══ DATA EXTRACT ══

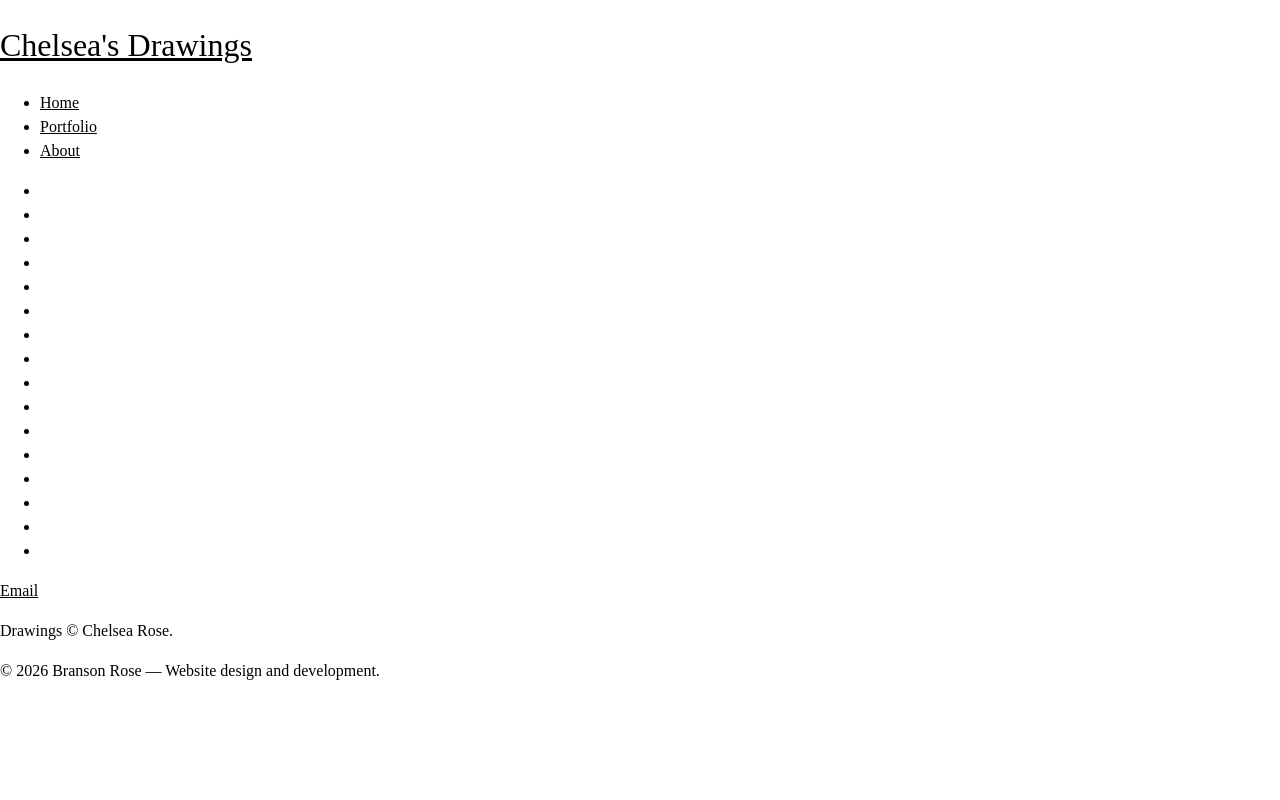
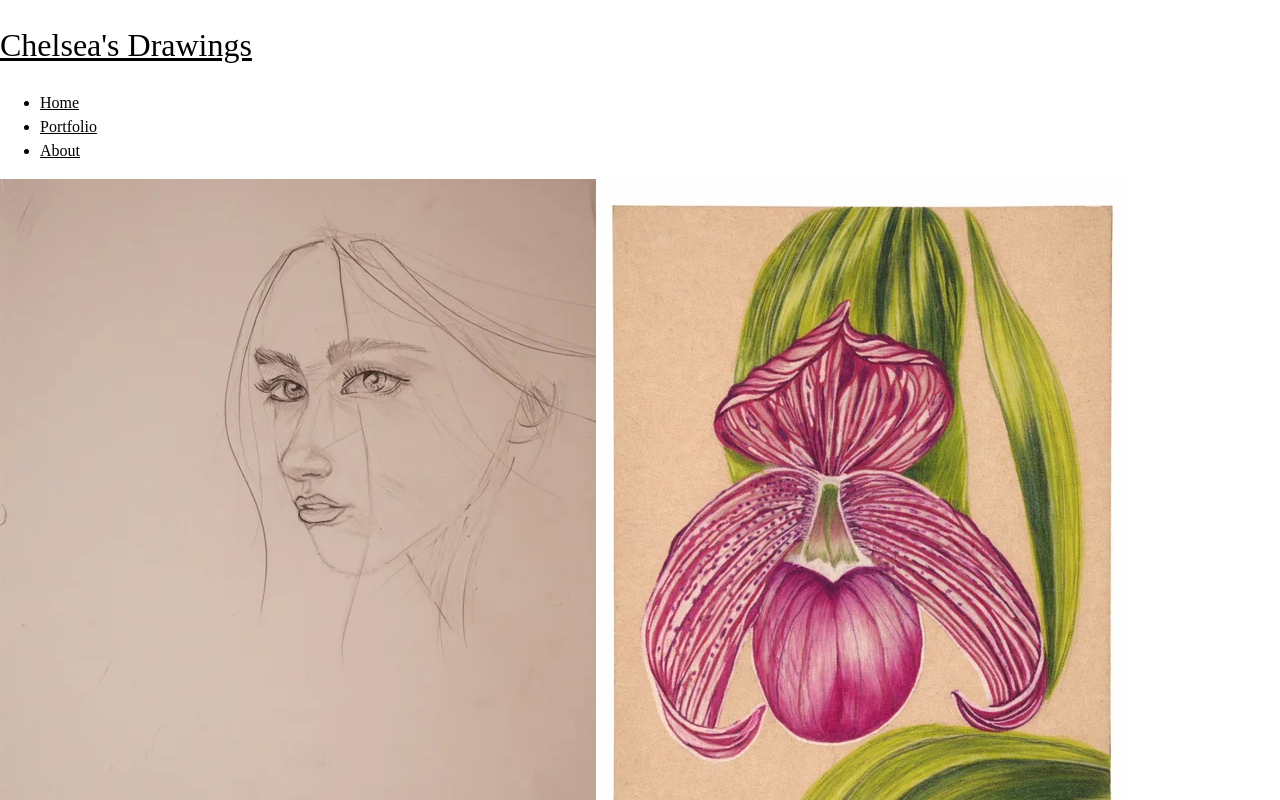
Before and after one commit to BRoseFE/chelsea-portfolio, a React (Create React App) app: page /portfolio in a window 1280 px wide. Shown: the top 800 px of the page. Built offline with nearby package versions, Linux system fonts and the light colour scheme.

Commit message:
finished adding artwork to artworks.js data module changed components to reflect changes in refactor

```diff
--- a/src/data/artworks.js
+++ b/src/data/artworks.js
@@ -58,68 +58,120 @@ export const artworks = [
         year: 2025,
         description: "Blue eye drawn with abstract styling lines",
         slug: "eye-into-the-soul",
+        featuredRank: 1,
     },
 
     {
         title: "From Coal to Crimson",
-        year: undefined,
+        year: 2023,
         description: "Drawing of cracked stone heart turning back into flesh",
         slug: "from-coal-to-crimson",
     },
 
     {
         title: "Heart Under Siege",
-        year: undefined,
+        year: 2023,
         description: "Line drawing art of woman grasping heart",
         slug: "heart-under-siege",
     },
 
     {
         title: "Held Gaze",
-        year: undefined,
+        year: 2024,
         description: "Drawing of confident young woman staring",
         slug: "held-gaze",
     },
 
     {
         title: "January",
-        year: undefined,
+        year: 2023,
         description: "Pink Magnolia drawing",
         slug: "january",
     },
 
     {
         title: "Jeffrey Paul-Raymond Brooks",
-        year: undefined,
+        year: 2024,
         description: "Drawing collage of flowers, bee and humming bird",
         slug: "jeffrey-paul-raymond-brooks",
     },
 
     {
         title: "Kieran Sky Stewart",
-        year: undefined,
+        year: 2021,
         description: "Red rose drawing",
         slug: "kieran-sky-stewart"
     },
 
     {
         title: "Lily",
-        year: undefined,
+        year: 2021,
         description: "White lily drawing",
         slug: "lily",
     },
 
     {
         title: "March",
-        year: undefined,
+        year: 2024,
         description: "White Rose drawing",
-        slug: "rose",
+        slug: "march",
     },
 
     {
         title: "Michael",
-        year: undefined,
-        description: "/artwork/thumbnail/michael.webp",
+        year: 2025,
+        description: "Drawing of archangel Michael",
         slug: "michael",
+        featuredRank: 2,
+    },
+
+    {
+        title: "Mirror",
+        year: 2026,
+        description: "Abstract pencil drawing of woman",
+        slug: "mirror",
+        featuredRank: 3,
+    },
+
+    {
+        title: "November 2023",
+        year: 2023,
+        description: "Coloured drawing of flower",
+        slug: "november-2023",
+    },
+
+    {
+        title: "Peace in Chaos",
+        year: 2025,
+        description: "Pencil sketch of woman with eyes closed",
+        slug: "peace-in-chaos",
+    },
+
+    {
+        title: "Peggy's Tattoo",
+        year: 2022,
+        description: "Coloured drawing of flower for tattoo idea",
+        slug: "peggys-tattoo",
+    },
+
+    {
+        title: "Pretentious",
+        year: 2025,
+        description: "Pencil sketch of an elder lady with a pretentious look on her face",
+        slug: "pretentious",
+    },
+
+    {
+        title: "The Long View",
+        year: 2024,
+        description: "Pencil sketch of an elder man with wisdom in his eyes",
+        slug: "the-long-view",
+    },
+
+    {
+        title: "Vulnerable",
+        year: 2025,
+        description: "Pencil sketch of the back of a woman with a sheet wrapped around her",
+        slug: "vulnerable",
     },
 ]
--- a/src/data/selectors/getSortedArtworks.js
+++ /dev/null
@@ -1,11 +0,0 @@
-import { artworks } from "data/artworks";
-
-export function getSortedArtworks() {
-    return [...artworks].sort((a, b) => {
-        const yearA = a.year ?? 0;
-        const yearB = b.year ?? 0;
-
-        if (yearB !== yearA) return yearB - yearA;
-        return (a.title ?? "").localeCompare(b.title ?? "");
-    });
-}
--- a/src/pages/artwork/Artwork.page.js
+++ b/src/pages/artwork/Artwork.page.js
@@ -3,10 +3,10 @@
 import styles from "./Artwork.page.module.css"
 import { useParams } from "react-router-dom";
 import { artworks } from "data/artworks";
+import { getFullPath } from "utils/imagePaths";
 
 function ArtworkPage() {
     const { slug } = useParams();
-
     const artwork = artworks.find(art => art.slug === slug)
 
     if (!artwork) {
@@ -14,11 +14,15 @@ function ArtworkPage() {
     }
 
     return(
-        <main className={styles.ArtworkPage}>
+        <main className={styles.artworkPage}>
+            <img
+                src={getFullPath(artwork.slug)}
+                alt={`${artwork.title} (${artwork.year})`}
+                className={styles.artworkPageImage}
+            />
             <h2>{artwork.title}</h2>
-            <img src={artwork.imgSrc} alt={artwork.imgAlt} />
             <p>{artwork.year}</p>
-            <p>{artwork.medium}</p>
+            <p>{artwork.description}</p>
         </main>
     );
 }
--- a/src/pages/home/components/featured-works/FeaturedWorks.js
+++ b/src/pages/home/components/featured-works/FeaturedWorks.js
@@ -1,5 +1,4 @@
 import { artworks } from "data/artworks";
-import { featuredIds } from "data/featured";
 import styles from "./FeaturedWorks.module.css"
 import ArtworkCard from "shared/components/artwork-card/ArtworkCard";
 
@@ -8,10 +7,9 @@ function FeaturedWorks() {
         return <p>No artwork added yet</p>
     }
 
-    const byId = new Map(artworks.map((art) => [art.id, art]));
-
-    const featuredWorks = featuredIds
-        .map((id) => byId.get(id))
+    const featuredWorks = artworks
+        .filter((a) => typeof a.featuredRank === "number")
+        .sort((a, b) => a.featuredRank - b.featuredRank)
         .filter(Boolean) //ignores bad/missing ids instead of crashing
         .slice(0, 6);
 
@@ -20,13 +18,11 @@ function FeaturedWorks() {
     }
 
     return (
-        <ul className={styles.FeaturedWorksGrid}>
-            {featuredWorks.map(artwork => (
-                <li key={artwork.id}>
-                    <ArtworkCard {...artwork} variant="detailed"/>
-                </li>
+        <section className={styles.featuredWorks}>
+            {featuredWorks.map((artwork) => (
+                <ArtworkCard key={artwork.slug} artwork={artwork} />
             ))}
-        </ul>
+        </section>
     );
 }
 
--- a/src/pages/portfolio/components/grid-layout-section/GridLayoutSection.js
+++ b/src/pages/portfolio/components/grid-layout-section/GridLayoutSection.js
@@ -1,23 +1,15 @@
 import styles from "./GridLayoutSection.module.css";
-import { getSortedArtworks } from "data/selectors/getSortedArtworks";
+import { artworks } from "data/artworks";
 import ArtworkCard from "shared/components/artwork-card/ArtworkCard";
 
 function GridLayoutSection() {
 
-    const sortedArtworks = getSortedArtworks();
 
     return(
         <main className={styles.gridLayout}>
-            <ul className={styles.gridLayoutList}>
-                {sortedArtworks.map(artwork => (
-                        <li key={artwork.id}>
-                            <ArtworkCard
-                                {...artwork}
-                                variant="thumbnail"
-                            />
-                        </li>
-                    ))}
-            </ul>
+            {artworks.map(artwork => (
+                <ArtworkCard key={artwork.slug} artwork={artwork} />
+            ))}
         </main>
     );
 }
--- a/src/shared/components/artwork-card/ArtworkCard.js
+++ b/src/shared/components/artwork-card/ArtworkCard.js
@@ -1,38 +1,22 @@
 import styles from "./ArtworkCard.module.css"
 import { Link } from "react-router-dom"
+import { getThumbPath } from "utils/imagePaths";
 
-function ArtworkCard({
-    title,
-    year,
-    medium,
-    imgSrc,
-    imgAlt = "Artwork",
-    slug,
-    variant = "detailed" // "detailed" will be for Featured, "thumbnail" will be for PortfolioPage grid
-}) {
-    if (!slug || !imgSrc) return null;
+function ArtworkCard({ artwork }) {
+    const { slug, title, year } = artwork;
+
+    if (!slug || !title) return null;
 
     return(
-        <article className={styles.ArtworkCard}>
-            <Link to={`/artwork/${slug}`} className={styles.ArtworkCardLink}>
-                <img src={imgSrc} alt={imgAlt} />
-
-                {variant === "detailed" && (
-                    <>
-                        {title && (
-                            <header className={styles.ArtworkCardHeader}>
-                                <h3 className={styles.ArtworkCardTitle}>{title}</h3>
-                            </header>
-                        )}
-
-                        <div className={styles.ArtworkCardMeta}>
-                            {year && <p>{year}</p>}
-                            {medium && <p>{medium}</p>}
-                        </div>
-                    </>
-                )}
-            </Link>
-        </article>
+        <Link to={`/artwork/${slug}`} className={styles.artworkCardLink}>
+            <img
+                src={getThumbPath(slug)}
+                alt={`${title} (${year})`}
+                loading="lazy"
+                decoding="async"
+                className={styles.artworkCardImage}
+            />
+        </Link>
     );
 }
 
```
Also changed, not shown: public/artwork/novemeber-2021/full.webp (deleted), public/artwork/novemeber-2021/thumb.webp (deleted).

═══

> TASK PROMPT: Word for word, restate the lines above from the first through the one that contains "finished adding artwork", and exclude all pictures.

> EXERCISE ANSWER:
Before and after one commit to BRoseFE/chelsea-portfolio, a React (Create React App) app: page /portfolio in a window 1280 px wide. Shown: the top 800 px of the page. Built offline with nearby package versions, Linux system fonts and the light colour scheme.

Commit message:
finished adding artwork to artworks.js data module changed components to reflect changes in refactor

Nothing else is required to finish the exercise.